Ernie Banks: With the iconic nickname of “Mr. Cub” and one of the game’s most positive and hopeful quotations, “Let’s play two!”, Ernie Banks is the epitome of Chicago baseball. The lifelong Cub hit 512 home runs and won two dinger titles and two RBI titles in his career in addition to his back-to-back MVP Awards in 1958 and 1959. From 1955-1961, he was Cal Ripken, a good fielding, great hitting shortstop who never took a day off. After that, a knee injury forced him to first base and decreased his overall productivity for the remainder of his career. No matter, Banks accomplished more than enough during his salad days, and his career numbers are easily impressive enough for the HoME.
Jim Bunning: Righty starter Jim Bunning became a star in 1957 when he won 20 games for the Tigers. He became a superstar after a 1963 trade to the Phillies. Along the way, he won 224 games in a remarkable career. He pitched a no-hitter in 1958 and a perfect game in 1964, so he’s one of seven pitchers with a perfect game and another no-no. And he’s one of five to pitch no-hitters in both leagues. He also struck out the side on nine pitches in 1959. And in retirement, he spent six terms as a member of the U.S House of Representatives from Kentucky, followed by two terms as a Kentucky Senator. Now comes his greatest honor, election to the HoME.
Each season, some guys are elected, while others receive votes from only one of us. Below we’ll explain our reasons for such votes.
Red Faber: While my pitching analysis has undergone significant alteration over the last three or four elections, Faber has held up strong through each iteration. There’s no way he’s a top-40 pitcher, but there’s also very little way to see him outside the top-60. Since quite confident we’ll have at least 60 pitchers in the HoME by the time we’re done, I continue to see every reason to vote for Faber. I don’t like his profile of a dozen seasons from 1.1 to 3.1 adjusted WAR any more than those who use the word “compiler” to insult candidates. But his seven better seasons, during which he “compiled” nearly 40 WAR, still matter. That’s more, by my reckoning anyway, than HoMEr Ted Lyons and comparable to future HoMEr John Smoltz. He’s not way over the line, but I’m comfortable that he’s over it.

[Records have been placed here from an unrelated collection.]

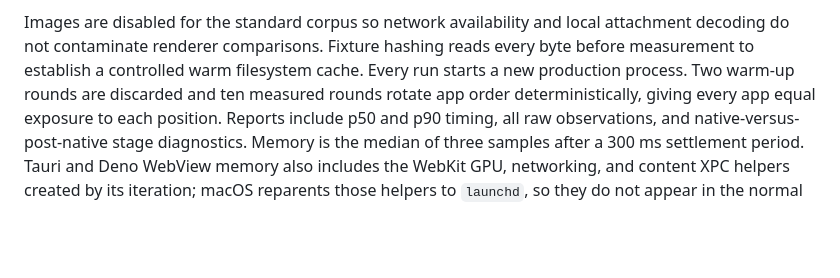
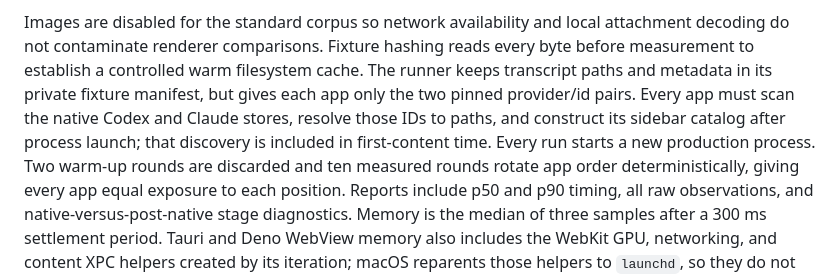
Before and after one commit to LegendApp/framework-benchmarks, a Markdown page: benchmarks/chat-history/README.md, the part around the change. GitHub-like rendering; blank space fills up the shorter version.

Commit message:
docs: include discovery in benchmark scope

```diff
--- a/benchmarks/chat-history/README.md
+++ b/benchmarks/chat-history/README.md
@@ -57,7 +57,11 @@ construction of every offscreen row.
 Images are disabled for the standard corpus so network availability and local
 attachment decoding do not contaminate renderer comparisons. Fixture hashing
 reads every byte before measurement to establish a controlled warm filesystem
-cache. Every run starts a new production process. Two warm-up rounds are
+cache. The runner keeps transcript paths and metadata in its private fixture
+manifest, but gives each app only the two pinned provider/id pairs. Every app
+must scan the native Codex and Claude stores, resolve those IDs to paths, and
+construct its sidebar catalog after process launch; that discovery is included
+in first-content time. Every run starts a new production process. Two warm-up rounds are
 discarded and ten measured rounds rotate app order deterministically, giving
 every app equal exposure to each position. Reports include p50 and p90 timing,
 all raw observations, and native-versus-post-native stage diagnostics. Memory
```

Pud Galvin: Upsettingly, I’m no longer quite as certain about Pud Galvin. HoME fanatics will recall that I’ve voted for Galvin over Faber in each of their other eight elections together on my ballot. In fact, during the 1961 election, Pud received more support from me than eleven players now in the HoME. As I said to Eric during 1977 election discussions, had I not been supporting Galvin all along, I don’t think I’d have the courage to vote for him now. Yes, I still believe he should be in, but he’s no longer a very easy call. I once thought the man with 365 wins and the second most innings in history was a no-brainer. No longer.
Pee Wee Reese: Reese is part of the group of shortstops that will fight for the final plaques at the position. That group also includes Dave Bancroft, Art Fletcher, Hughie Jennings, Joe Sewell, Ozzie Smith, and Joe Tinker. I see the strongest among them as Reese, Fletcher, Smith, and Tinker. At least three of them will make it. And Tinker is a stronger candidate at the tail end of shortstop than the 15th or 16th candidates at most other positions. Because I don’t see a strong scenario where Reese falls behind both Tinker and Smith, I see his place in the HoME as structurally secured. I’d say the same for Ozzie. Fletcher and Tinker are the bubble men.
Urban Shocker: He’s a whole lot like Stan Coveleski, and Coveleski was an easy choice for me. Being just a little lesser when compared to Stan means being better than several previously elected pitchers. So, in my eyes, Shocker meets our existing standards for pitchers and, especially, our ultimate standard.
Please visit our Honorees page to see the plaques of those elected and to see plenty more information about the HoME.